NYC is the perfect example actually. While we all know what's subway, and what's commuter rail, the main differences are fleet type, Fare collection method and signal system (what is SIRT anyway?) However, the cost savings advantages of 'minimums of modality' are practically non-existant. LIRR needs high platforms, within the city limits is generally grade separated, and requires a signal system that can handle the kind of headways generally associated with Rapid Transit systems. This all speaks to the point that you can't compare capital costs purely based upon mode; a case by case analysis must be made.

Anyway,I think there is more light rail/rapid transit overlap than rapid transit/commuter rail overlap.

Using the criteria you stipulated previously for commuter rail (low platforms, lack of grade separation, 'advanced' signalling not necessary), one could argue that the most overlap is actually between light rail and commuter rail.

(1146292)

view threaded

Re: PHOTOS: CALTRAN CALTRAIN IV

Posted by Dan Lawrence on Sat Mar 24 11:13:31 2012, in response to Re: PHOTOS: CALTRAN CALTRAIN IV, posted by Olog-hai on Wed Mar 21 17:11:30 2012.

POP does work. Get out of your cave and visit places that use POP.

(1146300)

view threaded

Re: PHOTOS: CALTRAN CALTRAIN IV

Posted by Alan Follett on Sat Mar 24 11:42:53 2012, in response to Re: PHOTOS: CALTRAN CALTRAIN IV, posted by Dan Lawrence on Sat Mar 24 11:13:31 2012.

I imagine the viability of POP varies from system to system according to the likelihood of inspection, severity of penalties, and general level of honesty among transit users in the community.

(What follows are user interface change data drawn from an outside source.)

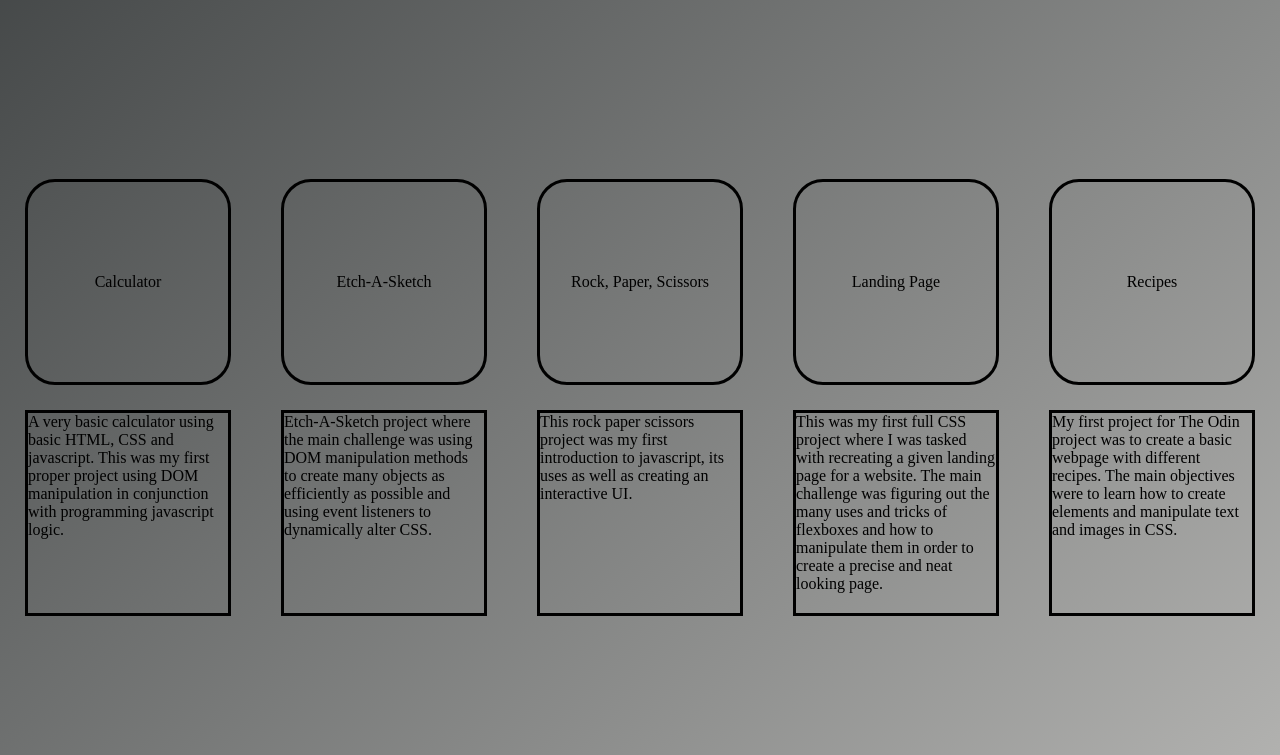
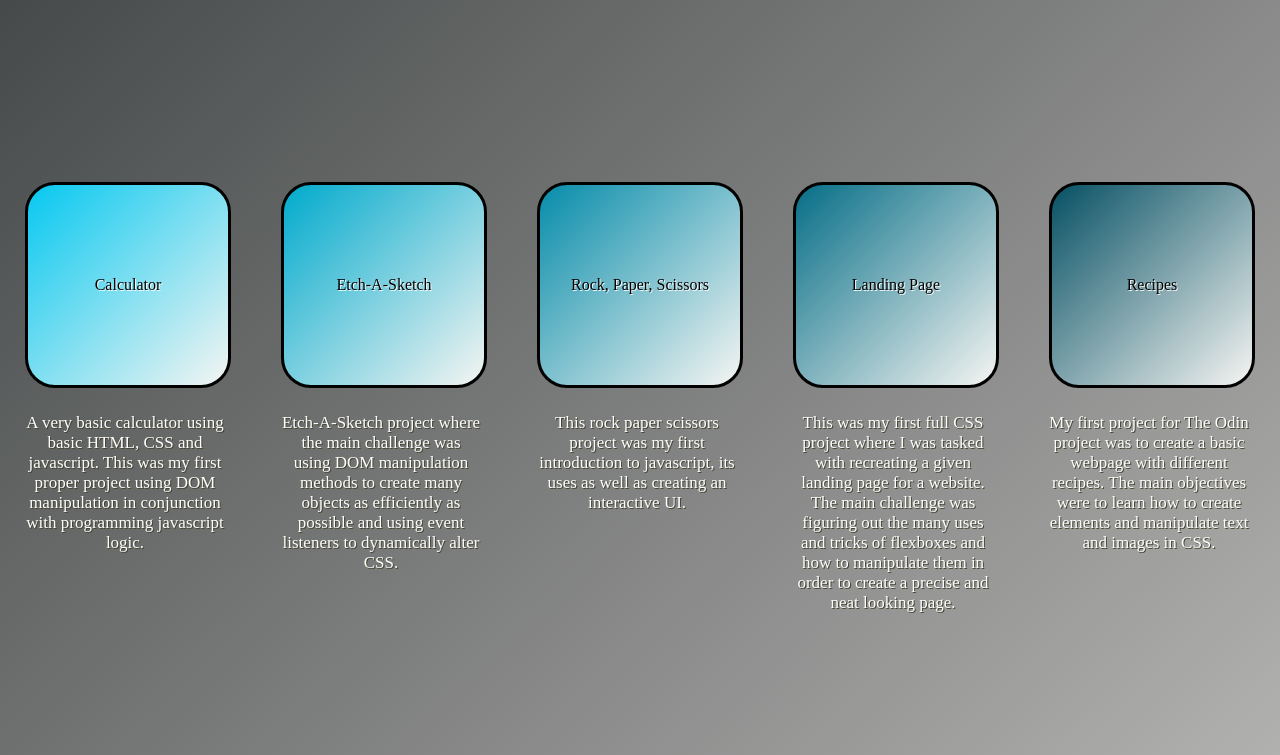
Before and after one commit to Carrscot/showcase, a plain HTML site: page index.html in a window 1280 px wide. Shown: the part 493-1248 px from the top of the page. Drawn offline with Linux system fonts and the light colour scheme.

Commit message:
Add background styling to title boxes and centre description text in style.css

```diff
--- a/style.css
+++ b/style.css
@@ -50,13 +50,39 @@ body {
     width: 200px;
     margin: 25px;
     border-radius: 30px;
+    text-shadow: 1px 1px rgb(252, 252, 252);
 }
 
 .titleDescrip {
-    border-style: solid;
-    border-color: black;
     height: 200px;
     width: 200px;
     margin: 25px;
+    color: rgb(255, 254, 254);
+    text-shadow: 1px 1px rgb(68, 68, 49);
+    font-size: 17px;
+    text-align: center;
+}
+
+.calc {
+    background-image: linear-gradient(to bottom right, rgb(6, 200, 240), rgb(245, 245, 242))
 
 }
+
+.EAS {
+    background-image: linear-gradient(to bottom right, rgb(0, 170, 205), rgb(245, 245, 242))
+
+}
+
+.RPS {
+    background-image: linear-gradient(to bottom right, rgb(6, 140, 170), rgb(245, 245, 242))
+
+}
+
+.landing {
+    background-image: linear-gradient(to bottom right, rgb(6, 110, 135), rgb(245, 245, 242))
+
+}
+
+.recipes {
+    background-image: linear-gradient(to bottom right, rgb(6, 80, 100), rgb(245, 245, 242))
+}
```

Alan Follett
Hercules, CA

[1 2]

< Previous Page  

Page 2 of 2

 

[ Return to the Message Index ]